- Speak with your parents’ health care provider with their permission. If you notice some of these warning signs, talk to your parent’s health care provider to rule out medical conditions or medication side effects that can explain the symptoms you have noticed. If an underlying health condition is to blame, there may be treatment options that can reduce or eliminate symptoms. Likewise, there may be alternative medications with fewer side effects if a medication is believed to be the root of the problem.
- Find resources and support. If your parent continues to experience any combination of these warning signs after other causes are ruled out or eliminated, it is time to consider seeking additional help. Your parents’ healthcare provider may be able to direct you to local resources or make referrals to services that can help. You can also reach out to your local Area Agency on Aging. Some agencies can connect you with other resources or arrange for a needs assessment for your aging parent, which provides a third-party, expert evaluation of your parent’s needs.
Careforth helps families by supporting those who care for their loved ones at home. Learn more about our coaching and support programs for caregivers and how they could help you.
More insights like this:
End-of-Life Caregiver Support: Five Tips for Prioritizing the CaregiverRead more: End-of-Life Caregiver Support: Five Tips for Prioritizing the Caregiver
During end-of-life palliative care and hospice care, it’s typical for much of the focus to be on your loved one. However, anxiety, guilt, anger, and burnout are very common experiences for all caregivers. It’s important that coping with these emotions is made a focus as well, so that your well-being and the care…
End-of-Life Decisions: The Difference Between Hospice and Palliative CareRead more: End-of-Life Decisions: The Difference Between Hospice and Palliative Care
It’s never easy to consider hospice or palliative care for a loved one, and it’s common for caregivers to experience stress and grief during this immensely challenging time. “When a loved one receives a serious diagnosis and members of the care team mention palliative or hospice care, it can be alarming, overwhelming and…
The Caregiver’s Role in Creating An Effective End-of-Life Care PlanRead more: The Caregiver’s Role in Creating An Effective End-of-Life Care Plan
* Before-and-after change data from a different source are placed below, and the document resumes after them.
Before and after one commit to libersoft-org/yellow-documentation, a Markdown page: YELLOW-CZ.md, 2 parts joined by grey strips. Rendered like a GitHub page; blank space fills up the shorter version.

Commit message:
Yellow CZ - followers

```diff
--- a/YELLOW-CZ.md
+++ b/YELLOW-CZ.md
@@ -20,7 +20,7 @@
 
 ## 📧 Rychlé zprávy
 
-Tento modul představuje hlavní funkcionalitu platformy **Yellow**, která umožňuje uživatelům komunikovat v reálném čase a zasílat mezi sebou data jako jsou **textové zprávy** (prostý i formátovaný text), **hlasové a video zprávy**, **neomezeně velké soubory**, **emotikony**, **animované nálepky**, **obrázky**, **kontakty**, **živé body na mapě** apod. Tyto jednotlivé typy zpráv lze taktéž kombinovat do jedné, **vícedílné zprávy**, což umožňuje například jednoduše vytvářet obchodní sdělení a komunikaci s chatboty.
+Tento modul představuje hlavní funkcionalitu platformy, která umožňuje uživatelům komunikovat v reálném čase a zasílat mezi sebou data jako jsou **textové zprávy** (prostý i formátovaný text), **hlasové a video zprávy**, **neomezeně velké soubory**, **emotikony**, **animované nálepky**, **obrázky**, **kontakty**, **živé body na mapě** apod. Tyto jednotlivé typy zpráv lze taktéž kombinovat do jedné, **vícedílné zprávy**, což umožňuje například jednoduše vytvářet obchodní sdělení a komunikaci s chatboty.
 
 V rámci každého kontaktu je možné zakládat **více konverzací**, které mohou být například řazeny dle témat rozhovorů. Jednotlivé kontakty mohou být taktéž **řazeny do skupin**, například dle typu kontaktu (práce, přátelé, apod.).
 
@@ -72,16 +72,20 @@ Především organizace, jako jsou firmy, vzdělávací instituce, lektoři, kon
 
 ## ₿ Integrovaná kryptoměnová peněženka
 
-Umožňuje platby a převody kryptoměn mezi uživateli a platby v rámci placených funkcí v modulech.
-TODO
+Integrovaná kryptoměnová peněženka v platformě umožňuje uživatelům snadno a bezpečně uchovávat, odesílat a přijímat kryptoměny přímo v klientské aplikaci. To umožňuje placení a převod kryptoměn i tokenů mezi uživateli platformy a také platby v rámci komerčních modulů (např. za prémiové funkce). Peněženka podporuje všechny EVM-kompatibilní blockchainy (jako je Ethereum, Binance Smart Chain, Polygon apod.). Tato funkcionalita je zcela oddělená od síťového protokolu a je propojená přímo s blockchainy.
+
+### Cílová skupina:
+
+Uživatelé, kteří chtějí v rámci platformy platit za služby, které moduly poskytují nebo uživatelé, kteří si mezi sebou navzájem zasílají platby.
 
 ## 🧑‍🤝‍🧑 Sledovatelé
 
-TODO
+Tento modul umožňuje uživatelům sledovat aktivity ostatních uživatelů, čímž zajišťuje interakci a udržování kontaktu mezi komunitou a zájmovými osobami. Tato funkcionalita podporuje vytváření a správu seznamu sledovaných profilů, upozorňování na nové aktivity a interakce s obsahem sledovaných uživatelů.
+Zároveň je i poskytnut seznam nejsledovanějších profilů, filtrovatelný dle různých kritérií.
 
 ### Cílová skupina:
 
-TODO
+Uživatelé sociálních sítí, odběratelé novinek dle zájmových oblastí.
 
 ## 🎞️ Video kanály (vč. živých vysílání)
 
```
End-of-life planning is a part of an estate plan that caregivers are often in the position to help establish for their loved ones. It formalizes the wishes of the person you care for, documenting their desires for what they’d like to happen at the end of their life. In short, an end-of-life care…